It was luck and smartness that the now famous line came from NW Ayers’ Armistead, who smartly used the line for the brand.
William M. Armistead, of NW Ayer, got the Reynolds account starting with Lord Albert pipe tobacco. He is credited with creating the modern style of advertising, advocating regular small announcements rather than the usual weekly or annual newspaper announcements.
Like so many industries in the early days of the 20th Century – tobacco also began its development with sectional brands.
In the South-Atlantic, Piedmonts were popular, as were Home Runs and Picayunes in New Orleans. The East and Mid-Atlantic liked Fatimas, and San Francisco sold a brand nearly solely with a “mouthpiece.”
R. J. Reynolds, who had just triumphed over sectional brands in pipe tobacco, making Prince Albert a national bestseller, decided to try the same feat in cigarettes.
Reynolds thought he had created the ideal blend of Turkish and American tobacco for a national cigarette after spending a long time studying the numerous sectional brands. For $2,500.00, he purchased the name “CAMEL” from a small independent corporation in Philadelphia.

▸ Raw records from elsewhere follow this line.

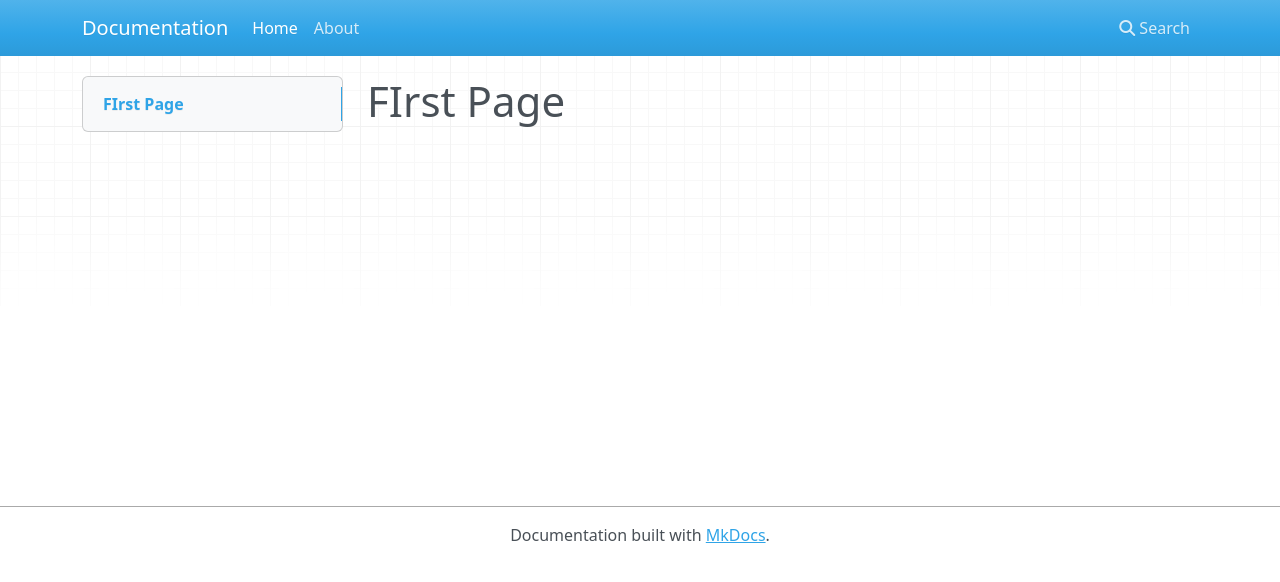
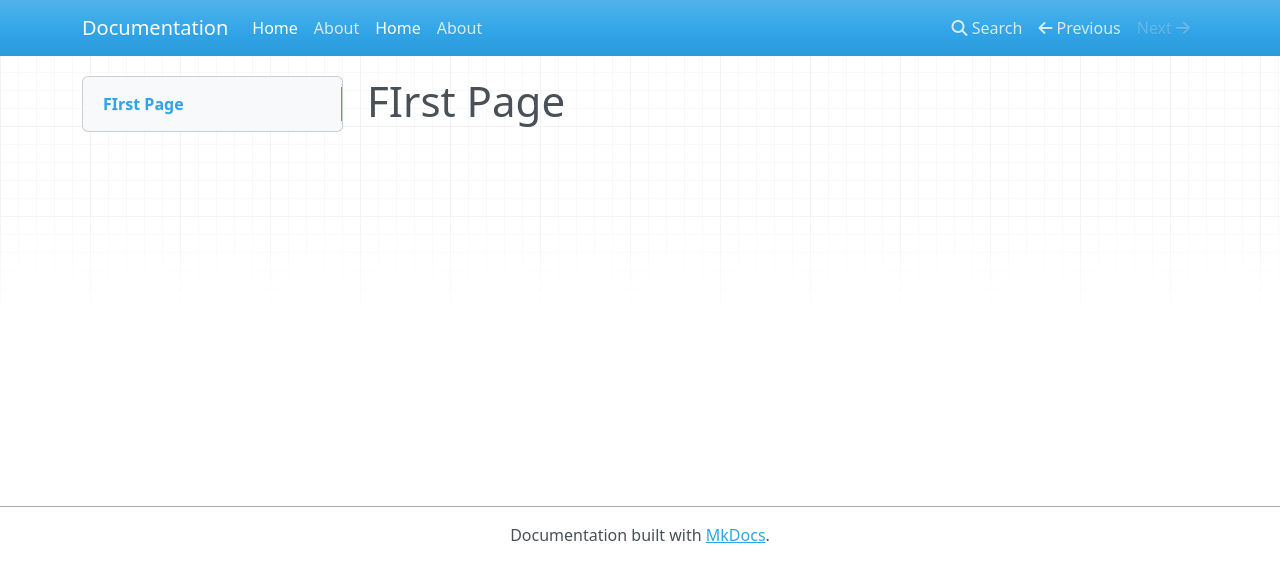
Before and after one commit to WojciechWitos/Zespolowe, an MkDocs documentation site: the page built from docs/index.md, in a window 1280 px wide. Shown: the top 582 px of the page. Built offline with MkDocs 1.6.1, drawn with Linux system fonts in a browser that asks for light colours; nearby versions of some CDN libraries.

Commit message:
Update mkdocs.yml

```diff
--- a/mkdocs.yml
+++ b/mkdocs.yml
@@ -5,3 +5,5 @@ theme:
 nav:
     - Home: 'index.md'
     - About: 'about.md'
+    - Home: 'index.md'
+    - About: 'about.md'
```
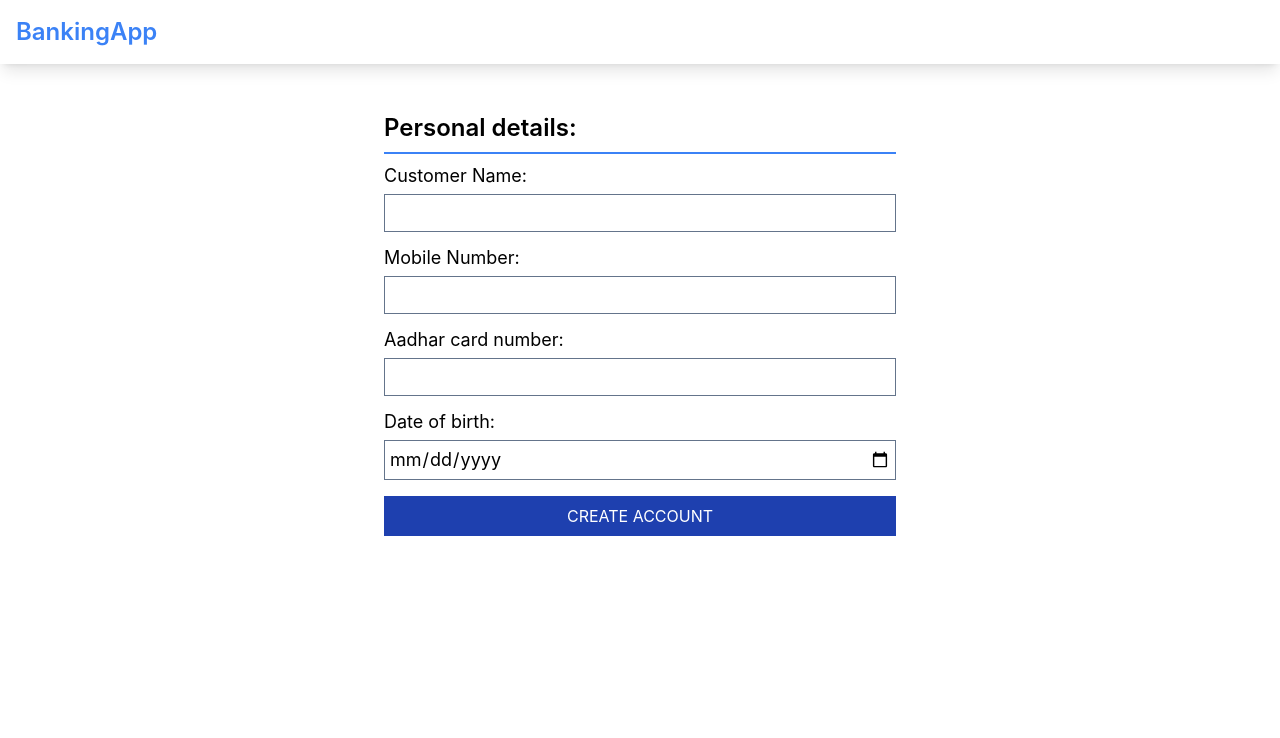
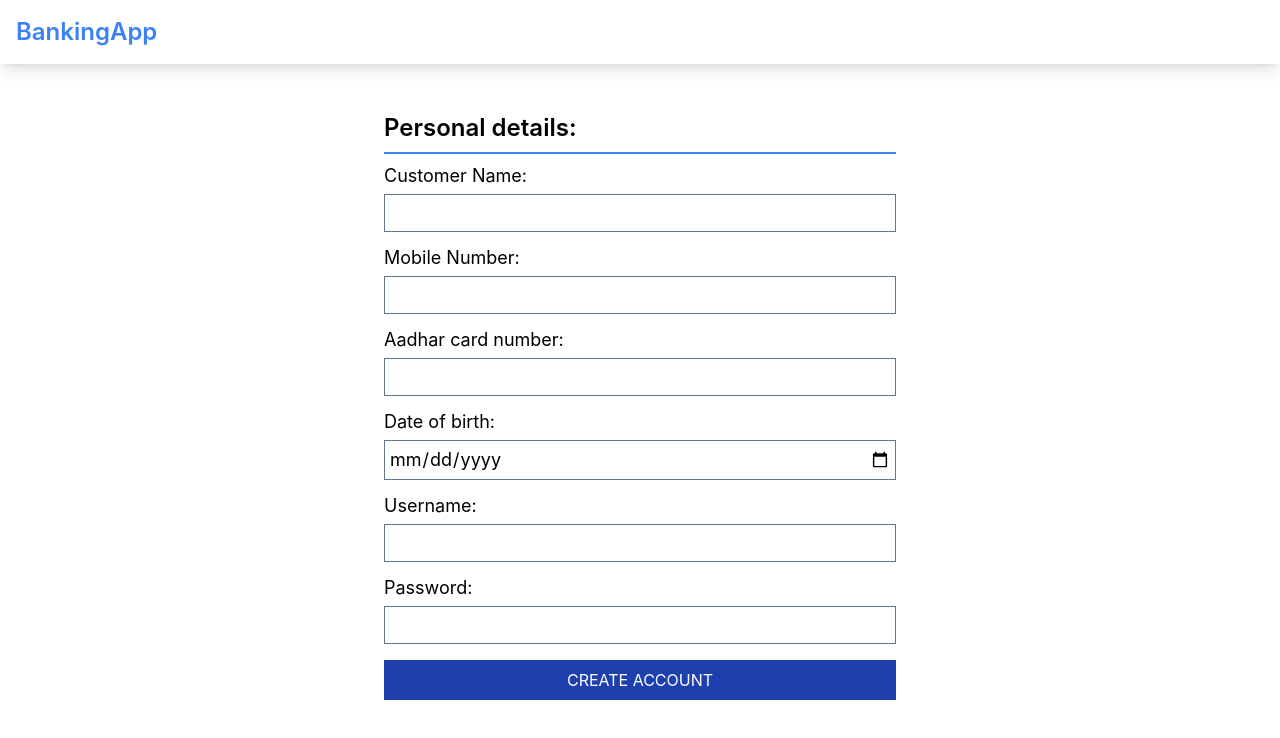
Before and after one commit to AtharvaUmbarkar/BankingApp, a React (Create React App) app in the folder frontend/: page /registration in a window 1280 px wide. Shown: the top 738 px of the page. Built offline with nearby package versions, Linux system fonts and the light colour scheme.

Commit message:
added session

```diff
--- a/frontend/src/Component/Home/Home.js
+++ b/frontend/src/Component/Home/Home.js
@@ -1,8 +1,16 @@
-import React from 'react'
+import React, { useEffect, useState } from 'react'
 import { Link } from 'react-router-dom'
 import Navbar from './Navbar'
 
 const Home = () => {
+
+    const [userId, setUserid] = useState("")
+
+    useEffect(() => {
+        const id = sessionStorage.getItem("userId")
+        if(id) setUserid(id)
+    },[])
+
     return (
         <div className='w-full flex flex-col min-h-screen'>
 
@@ -11,6 +19,9 @@ const Home = () => {
                 <Link className='w-4/5 py-2 my-2 px-2 bg-blue-900 text-white text-center' to='/registration'>Register</Link>
                 <Link className='w-4/5 py-2 my-2 px-2 bg-blue-900 text-white text-center' to='/apply'>Apply for an account</Link>
             </ul>
+            <br/>
+            {userId && <div className="text-center font-bold">Hi {userId}</div>}
+
         </div>
     )
 }
--- a/frontend/src/Component/Login.js
+++ b/frontend/src/Component/Login.js
@@ -1,5 +1,6 @@
 import axios from "axios";
 import React, { useState } from "react"
+import { useNavigate } from "react-router-dom";
 
 
 function Login() {
@@ -7,6 +8,8 @@ function Login() {
     const [user_id, setUserID] = useState();
     const [user_password, setUserPassword] = useState();
     const baseURL = "http://localhost:8090/Login"
+    const navigate = useNavigate()
+
     const handleSubmit = async (event) => {
         event.preventDefault();
         axios.post(
@@ -16,9 +19,9 @@ function Login() {
                 password: user_password
             }
         ).then((response) => {
-            alert("User ID : " + response.data);
-            if (response.data == "Login Success") {
-
+            if (response.data) {
+                sessionStorage.setItem("userId", user_id)
+                navigate("/")
             }
             else {
                 alert("Invalid credentials")
@@ -57,7 +60,7 @@ function Login() {
                 </label>
                 <label className="text-lg my-2">User Password:
                     <input
-                        type="text"
+                        type="password"
                         name="user_id"
                         value={user_password}
                         onChange={handle_passChange || ""}
--- a/frontend/src/Component/Registration.js
+++ b/frontend/src/Component/Registration.js
@@ -1,8 +1,10 @@
 import { useState } from "react"
 import axios from "axios"
+import { useNavigate } from "react-router-dom";
 
 function Registration() {
   const [inputs, setInputs] = useState({});
+  const navigate = useNavigate()
 
   const handleChange = (event) => {
     const name = event.target.name;
@@ -13,7 +15,7 @@ function Registration() {
   const handleSubmit = async (event) => {
     console.log(inputs)
     event.preventDefault();
-    if (Object.keys(inputs).length == 4) {
+    if (Object.keys(inputs).length == 6) {
       let allFieldsEntered = true;
       Object.keys(inputs).map(field => {
         if (!inputs[field]) {
@@ -28,9 +30,11 @@ function Registration() {
         console.log(inputs)
         inputs["customer_phone"] = parseInt(inputs[["customer_phone"]])
         inputs["customer_aadhar"] = parseInt(inputs[["customer_aadhar"]])
+        inputs["username"] = parseInt(inputs[["username"]])
         const res = await axios.post("http://localhost:8090/saveCustomer", JSON.stringify(inputs), { headers: { "Content-Type": "application/json" } })
         if (res) {
-          alert(JSON.stringify(res));
+          navigate("/login")
+          // alert(JSON.stringify(res));
         }
         setInputs({})
       }
@@ -148,6 +152,30 @@ function Registration() {
             />
           </label>
         </div>
+        <div className='user-form-inputs'>
+
+          <label className="text-lg my-2">Username:
+            <input
+              type="text"
+              name="username"
+              value={inputs.username || ""}
+              onChange={handleChange}
+              className="border border-slate-500 focus-within:border-blue-500 text-lg p-1 mt-1"
+            />
+          </label>
+        </div>
+        <div className='user-form-inputs'>
+
+          <label className="text-lg my-2">Password:
+            <input
+              type="password"
+              name="password"
+              value={inputs.password || ""}
+              onChange={handleChange}
+              className="border border-slate-500 focus-within:border-blue-500 text-lg p-1 mt-1"
+            />
+          </label>
+        </div>
         <input type="submit" value="Create account" className="self-center p-2 uppercase bg-blue-800 text-white my-4"/>
       </form>
     </div>
```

He then told Armistead that they were ready to move forward and offered him $250,000 to launch the Camel brand.
This sum was refused, with the following statement: “While it is true that all of those around the Reynolds Tobacco Company who have tried the new cigarette think it is a great blend, some of them may have expressed that belief because they thought it would please you, Mr. Reynolds. If you spend a quarter million dollars on that cigarette – and the public does not like it – you will kill the brand, as well as lose a quarter million dollars. Public approval is the only way to test the product. If this cigarette will not sell without advertising – it certainly will not sell with advertising.”
Armistead then suggested that one carton of Camel Cigarettes be sent to each of Cleveland’s top 125 retail stores. The understanding that the carton would be left on top of the counter and that numbers on repeat orders would be provided.
And there were repeats.
Then, the same system was tried out in other sections of the country where various sectional brands were being sold. Again and again, the product started to repeat without any advertising.
The same technique was then tested in other parts of the country. Without any advertisement, the product began to have repeat sales.
It was obvious from this testing that this new blend could overcome sectional predispositions.
Then advertising was advised for a full-scale launch of the brand.
Sales Divisions, of which there were 87 in the United States, were in charge of this launch. Each Division Manager was told to contact the Home Office as soon as he completed distribution in his territory.
Teaser content in newspapers, typically forty inches in size, kicked off the advertising campaign.
The first ad featured a simple teaser display with the words “The Camels Are Coming” on it. It was a play on the old Scottish folk song “The Campbells Are Coming”
The second advertisement featured the wording “Tomorrow’ There ‘ill Be More Camels in This Town Than in Asia and Africa Combined.”
The third advertisement stated “Camels Are Here,” and went on to describe the brand.
From then on, newspaper space was used on a campaign centered on the idea that Camel Cigarettes did not offer any premiums. Though common with most cigarettes at the time. The cost of the tobaccos used in Camel was too high to allow anything other than the high-quality product itself.
Except for New York City, camels began to move quickly in practically every location. That city had been relegated to the end of the line. The Metropolitan Tobacco Company, which had advised the R. J. Reynolds Tobacco Company that if they kept their salesmen out of New York City, they would give them distribution in about 17,000 top-rated stores in one week – as soon as they were convinced the product would sell.
Reynolds agreed. In Newe York, employing the same strategy – with advertisements appearing in magazines and billboards in addition to newspapers, but with the same hard-selling premise.
Camels rose from fourth to first place in five years, capturing a substantial portion of the cigarette market.
One of the most memorable phrases in the cigarette wars arose from an interesting experience.
One day, a sign painter was working on a billboard when a man approached him and requested if he could give him a cigarette. The painter offered him a Camel. “I’d Walk A Mile For A Camel,” the stranger responded, thanking him enthusiastically.
The sign painter was astute enough to sound out the agency about the potential billboard idea, and one of the best and most well-known advertising slogans arose from it.
Credit goes to Armistead to recognise this line and use it everywhere.